**ACTION ITEM:** What you give back should match the records word for word.

**TASK DATA:**
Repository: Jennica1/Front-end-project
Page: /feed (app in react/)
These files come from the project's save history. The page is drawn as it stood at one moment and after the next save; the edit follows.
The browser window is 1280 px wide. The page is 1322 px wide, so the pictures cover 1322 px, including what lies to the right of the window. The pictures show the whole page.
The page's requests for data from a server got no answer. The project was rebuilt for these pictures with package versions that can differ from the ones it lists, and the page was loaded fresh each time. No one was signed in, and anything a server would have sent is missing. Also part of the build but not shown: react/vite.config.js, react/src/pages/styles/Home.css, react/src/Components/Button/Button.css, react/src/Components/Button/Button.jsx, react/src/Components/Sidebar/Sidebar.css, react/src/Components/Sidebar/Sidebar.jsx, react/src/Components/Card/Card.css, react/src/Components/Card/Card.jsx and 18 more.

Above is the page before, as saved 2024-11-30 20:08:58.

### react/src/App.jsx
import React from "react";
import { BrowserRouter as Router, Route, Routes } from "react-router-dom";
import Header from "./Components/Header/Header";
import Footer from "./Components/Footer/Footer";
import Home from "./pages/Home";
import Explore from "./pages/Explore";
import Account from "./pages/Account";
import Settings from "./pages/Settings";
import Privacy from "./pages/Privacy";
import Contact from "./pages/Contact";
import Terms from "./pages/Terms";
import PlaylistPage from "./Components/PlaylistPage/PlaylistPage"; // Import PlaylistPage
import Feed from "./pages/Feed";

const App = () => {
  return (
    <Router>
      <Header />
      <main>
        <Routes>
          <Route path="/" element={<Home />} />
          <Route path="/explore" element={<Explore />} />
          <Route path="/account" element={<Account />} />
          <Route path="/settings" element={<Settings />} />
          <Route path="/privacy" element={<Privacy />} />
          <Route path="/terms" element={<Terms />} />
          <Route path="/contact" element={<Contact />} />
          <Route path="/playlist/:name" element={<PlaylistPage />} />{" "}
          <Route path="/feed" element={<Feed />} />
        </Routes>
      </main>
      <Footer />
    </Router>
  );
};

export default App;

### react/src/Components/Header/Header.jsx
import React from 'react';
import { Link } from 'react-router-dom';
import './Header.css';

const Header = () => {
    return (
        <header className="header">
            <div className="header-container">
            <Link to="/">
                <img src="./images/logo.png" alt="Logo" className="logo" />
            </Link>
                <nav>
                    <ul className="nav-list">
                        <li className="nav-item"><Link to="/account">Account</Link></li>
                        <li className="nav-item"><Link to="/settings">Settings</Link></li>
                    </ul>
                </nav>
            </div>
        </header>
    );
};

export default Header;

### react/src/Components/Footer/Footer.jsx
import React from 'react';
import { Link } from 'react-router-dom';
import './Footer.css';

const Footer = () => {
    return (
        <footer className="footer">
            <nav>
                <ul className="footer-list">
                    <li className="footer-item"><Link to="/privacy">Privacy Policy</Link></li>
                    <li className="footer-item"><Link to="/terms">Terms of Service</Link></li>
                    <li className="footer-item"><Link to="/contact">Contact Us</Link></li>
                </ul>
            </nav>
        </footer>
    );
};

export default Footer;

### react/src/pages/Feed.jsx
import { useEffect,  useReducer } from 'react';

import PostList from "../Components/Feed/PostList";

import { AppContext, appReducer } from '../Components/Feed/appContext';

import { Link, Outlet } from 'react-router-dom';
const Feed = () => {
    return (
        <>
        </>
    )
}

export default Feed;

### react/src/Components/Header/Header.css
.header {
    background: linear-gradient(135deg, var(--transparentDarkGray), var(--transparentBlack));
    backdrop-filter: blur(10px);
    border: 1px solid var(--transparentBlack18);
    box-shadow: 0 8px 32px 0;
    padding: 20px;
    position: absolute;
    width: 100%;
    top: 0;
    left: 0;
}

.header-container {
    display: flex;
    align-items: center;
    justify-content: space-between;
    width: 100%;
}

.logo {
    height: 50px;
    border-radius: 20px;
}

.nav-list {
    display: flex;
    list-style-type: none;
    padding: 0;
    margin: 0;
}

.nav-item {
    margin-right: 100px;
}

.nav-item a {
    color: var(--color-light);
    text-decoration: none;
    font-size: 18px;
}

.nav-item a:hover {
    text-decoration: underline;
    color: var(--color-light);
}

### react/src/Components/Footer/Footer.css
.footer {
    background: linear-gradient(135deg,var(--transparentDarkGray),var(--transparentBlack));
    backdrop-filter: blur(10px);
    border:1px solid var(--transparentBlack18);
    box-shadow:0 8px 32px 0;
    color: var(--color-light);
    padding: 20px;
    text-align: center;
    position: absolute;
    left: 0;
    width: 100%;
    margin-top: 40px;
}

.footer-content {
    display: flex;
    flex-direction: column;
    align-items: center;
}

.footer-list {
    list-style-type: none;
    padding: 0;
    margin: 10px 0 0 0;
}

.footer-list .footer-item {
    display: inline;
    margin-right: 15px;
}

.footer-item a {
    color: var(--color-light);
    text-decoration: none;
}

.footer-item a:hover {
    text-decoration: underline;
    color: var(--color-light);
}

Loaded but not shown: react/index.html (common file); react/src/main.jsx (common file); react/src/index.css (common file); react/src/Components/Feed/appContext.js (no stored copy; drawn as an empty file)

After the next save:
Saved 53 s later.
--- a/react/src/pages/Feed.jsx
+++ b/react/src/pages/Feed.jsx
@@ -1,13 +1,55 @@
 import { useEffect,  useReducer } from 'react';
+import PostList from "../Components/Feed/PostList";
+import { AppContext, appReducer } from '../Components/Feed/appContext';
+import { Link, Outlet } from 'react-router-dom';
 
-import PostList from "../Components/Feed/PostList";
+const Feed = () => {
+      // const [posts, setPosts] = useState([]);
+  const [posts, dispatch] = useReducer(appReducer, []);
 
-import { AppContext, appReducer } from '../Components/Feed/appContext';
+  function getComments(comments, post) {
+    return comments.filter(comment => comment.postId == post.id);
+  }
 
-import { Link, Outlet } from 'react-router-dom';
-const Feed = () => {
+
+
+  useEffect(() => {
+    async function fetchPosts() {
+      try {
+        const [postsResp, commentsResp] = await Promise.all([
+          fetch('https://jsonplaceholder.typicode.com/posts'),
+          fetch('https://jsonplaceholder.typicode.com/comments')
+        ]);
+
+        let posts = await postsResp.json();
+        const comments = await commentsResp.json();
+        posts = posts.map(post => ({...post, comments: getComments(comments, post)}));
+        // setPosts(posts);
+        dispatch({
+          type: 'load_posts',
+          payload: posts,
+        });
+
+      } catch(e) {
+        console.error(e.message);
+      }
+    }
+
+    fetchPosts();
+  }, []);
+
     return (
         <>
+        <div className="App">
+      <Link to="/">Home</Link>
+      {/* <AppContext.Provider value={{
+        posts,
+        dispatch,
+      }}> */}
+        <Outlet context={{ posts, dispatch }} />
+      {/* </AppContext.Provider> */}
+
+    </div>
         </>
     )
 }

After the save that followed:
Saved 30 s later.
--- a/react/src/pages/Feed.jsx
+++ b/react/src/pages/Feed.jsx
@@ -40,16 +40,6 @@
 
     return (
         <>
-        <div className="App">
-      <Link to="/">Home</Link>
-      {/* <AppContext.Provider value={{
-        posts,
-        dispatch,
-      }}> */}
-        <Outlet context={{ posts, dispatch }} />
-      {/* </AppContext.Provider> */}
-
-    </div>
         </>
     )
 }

**ANSWER SPACE:**
Repository: Jennica1/Front-end-project
Page: /feed (app in react/)
These files come from the project's save history. The page is drawn as it stood at one moment and after the next save; the edit follows.
The browser window is 1280 px wide. The page is 1322 px wide, so the pictures cover 1322 px, including what lies to the right of the window. The pictures show the whole page.
The page's requests for data from a server got no answer. The project was rebuilt for these pictures with package versions that can differ from the ones it lists, and the page was loaded fresh each time. No one was signed in, and anything a server would have sent is missing. Also part of the build but not shown: react/vite.config.js, react/src/pages/styles/Home.css, react/src/Components/Button/Button.css, react/src/Components/Button/Button.jsx, react/src/Components/Sidebar/Sidebar.css, react/src/Components/Sidebar/Sidebar.jsx, react/src/Components/Card/Card.css, react/src/Components/Card/Card.jsx and 18 more.

Above is the page before, as saved 2024-11-30 20:08:58.

### react/src/App.jsx
import React from "react";
import { BrowserRouter as Router, Route, Routes } from "react-router-dom";
import Header from "./Components/Header/Header";
import Footer from "./Components/Footer/Footer";
import Home from "./pages/Home";
import Explore from "./pages/Explore";
import Account from "./pages/Account";
import Settings from "./pages/Settings";
import Privacy from "./pages/Privacy";
import Contact from "./pages/Contact";
import Terms from "./pages/Terms";
import PlaylistPage from "./Components/PlaylistPage/PlaylistPage"; // Import PlaylistPage
import Feed from "./pages/Feed";

const App = () => {
  return (
    <Router>
      <Header />
      <main>
        <Routes>
          <Route path="/" element={<Home />} />
          <Route path="/explore" element={<Explore />} />
          <Route path="/account" element={<Account />} />
          <Route path="/settings" element={<Settings />} />
          <Route path="/privacy" element={<Privacy />} />
          <Route path="/terms" element={<Terms />} />
          <Route path="/contact" element={<Contact />} />
          <Route path="/playlist/:name" element={<PlaylistPage />} />{" "}
          <Route path="/feed" element={<Feed />} />
        </Routes>
      </main>
      <Footer />
    </Router>
  );
};

export default App;

### react/src/Components/Header/Header.jsx
import React from 'react';
import { Link } from 'react-router-dom';
import './Header.css';

const Header = () => {
    return (
        <header className="header">
            <div className="header-container">
            <Link to="/">
                <img src="./images/logo.png" alt="Logo" className="logo" />
            </Link>
                <nav>
                    <ul className="nav-list">
                        <li className="nav-item"><Link to="/account">Account</Link></li>
                        <li className="nav-item"><Link to="/settings">Settings</Link></li>
                    </ul>
                </nav>
            </div>
        </header>
    );
};

export default Header;

### react/src/Components/Footer/Footer.jsx
import React from 'react';
import { Link } from 'react-router-dom';
import './Footer.css';

const Footer = () => {
    return (
        <footer className="footer">
            <nav>
                <ul className="footer-list">
                    <li className="footer-item"><Link to="/privacy">Privacy Policy</Link></li>
                    <li className="footer-item"><Link to="/terms">Terms of Service</Link></li>
                    <li className="footer-item"><Link to="/contact">Contact Us</Link></li>
                </ul>
            </nav>
        </footer>
    );
};

export default Footer;

### react/src/pages/Feed.jsx
import { useEffect,  useReducer } from 'react';

import PostList from "../Components/Feed/PostList";

import { AppContext, appReducer } from '../Components/Feed/appContext';

import { Link, Outlet } from 'react-router-dom';
const Feed = () => {
    return (
        <>
        </>
    )
}

export default Feed;

### react/src/Components/Header/Header.css
.header {
    background: linear-gradient(135deg, var(--transparentDarkGray), var(--transparentBlack));
    backdrop-filter: blur(10px);
    border: 1px solid var(--transparentBlack18);
    box-shadow: 0 8px 32px 0;
    padding: 20px;
    position: absolute;
    width: 100%;
    top: 0;
    left: 0;
}

.header-container {
    display: flex;
    align-items: center;
    justify-content: space-between;
    width: 100%;
}

.logo {
    height: 50px;
    border-radius: 20px;
}

.nav-list {
    display: flex;
    list-style-type: none;
    padding: 0;
    margin: 0;
}

.nav-item {
    margin-right: 100px;
}

.nav-item a {
    color: var(--color-light);
    text-decoration: none;
    font-size: 18px;
}

.nav-item a:hover {
    text-decoration: underline;
    color: var(--color-light);
}

### react/src/Components/Footer/Footer.css
.footer {
    background: linear-gradient(135deg,var(--transparentDarkGray),var(--transparentBlack));
    backdrop-filter: blur(10px);
    border:1px solid var(--transparentBlack18);
    box-shadow:0 8px 32px 0;
    color: var(--color-light);
    padding: 20px;
    text-align: center;
    position: absolute;
    left: 0;
    width: 100%;
    margin-top: 40px;
}

.footer-content {
    display: flex;
    flex-direction: column;
    align-items: center;
}

.footer-list {
    list-style-type: none;
    padding: 0;
    margin: 10px 0 0 0;
}

.footer-list .footer-item {
    display: inline;
    margin-right: 15px;
}

.footer-item a {
    color: var(--color-light);
    text-decoration: none;
}

.footer-item a:hover {
    text-decoration: underline;
    color: var(--color-light);
}

Loaded but not shown: react/index.html (common file); react/src/main.jsx (common file); react/src/index.css (common file); react/src/Components/Feed/appContext.js (no stored copy; drawn as an empty file)

After the next save:
Saved 53 s later.
--- a/react/src/pages/Feed.jsx
+++ b/react/src/pages/Feed.jsx
@@ -1,13 +1,55 @@
 import { useEffect,  useReducer } from 'react';
+import PostList from "../Components/Feed/PostList";
+import { AppContext, appReducer } from '../Components/Feed/appContext';
+import { Link, Outlet } from 'react-router-dom';
 
-import PostList from "../Components/Feed/PostList";
+const Feed = () => {
+      // const [posts, setPosts] = useState([]);
+  const [posts, dispatch] = useReducer(appReducer, []);
 
-import { AppContext, appReducer } from '../Components/Feed/appContext';
+  function getComments(comments, post) {
+    return comments.filter(comment => comment.postId == post.id);
+  }
 
-import { Link, Outlet } from 'react-router-dom';
-const Feed = () => {
+
+
+  useEffect(() => {
+    async function fetchPosts() {
+      try {
+        const [postsResp, commentsResp] = await Promise.all([
+          fetch('https://jsonplaceholder.typicode.com/posts'),
+          fetch('https://jsonplaceholder.typicode.com/comments')
+        ]);
+
+        let posts = await postsResp.json();
+        const comments = await commentsResp.json();
+        posts = posts.map(post => ({...post, comments: getComments(comments, post)}));
+        // setPosts(posts);
+        dispatch({
+          type: 'load_posts',
+          payload: posts,
+        });
+
+      } catch(e) {
+        console.error(e.message);
+      }
+    }
+
+    fetchPosts();
+  }, []);
+
     return (
         <>
+        <div className="App">
+      <Link to="/">Home</Link>
+      {/* <AppContext.Provider value={{
+        posts,
+        dispatch,
+      }}> */}
+        <Outlet context={{ posts, dispatch }} />
+      {/* </AppContext.Provider> */}
+
+    </div>
         </>
     )
 }

After the save that followed:
Saved 30 s later.
--- a/react/src/pages/Feed.jsx
+++ b/react/src/pages/Feed.jsx
@@ -40,16 +40,6 @@
 
     return (
         <>
-        <div className="App">
-      <Link to="/">Home</Link>
-      {/* <AppContext.Provider value={{
-        posts,
-        dispatch,
-      }}> */}
-        <Outlet context={{ posts, dispatch }} />
-      {/* </AppContext.Provider> */}
-
-    </div>
         </>
     )
 }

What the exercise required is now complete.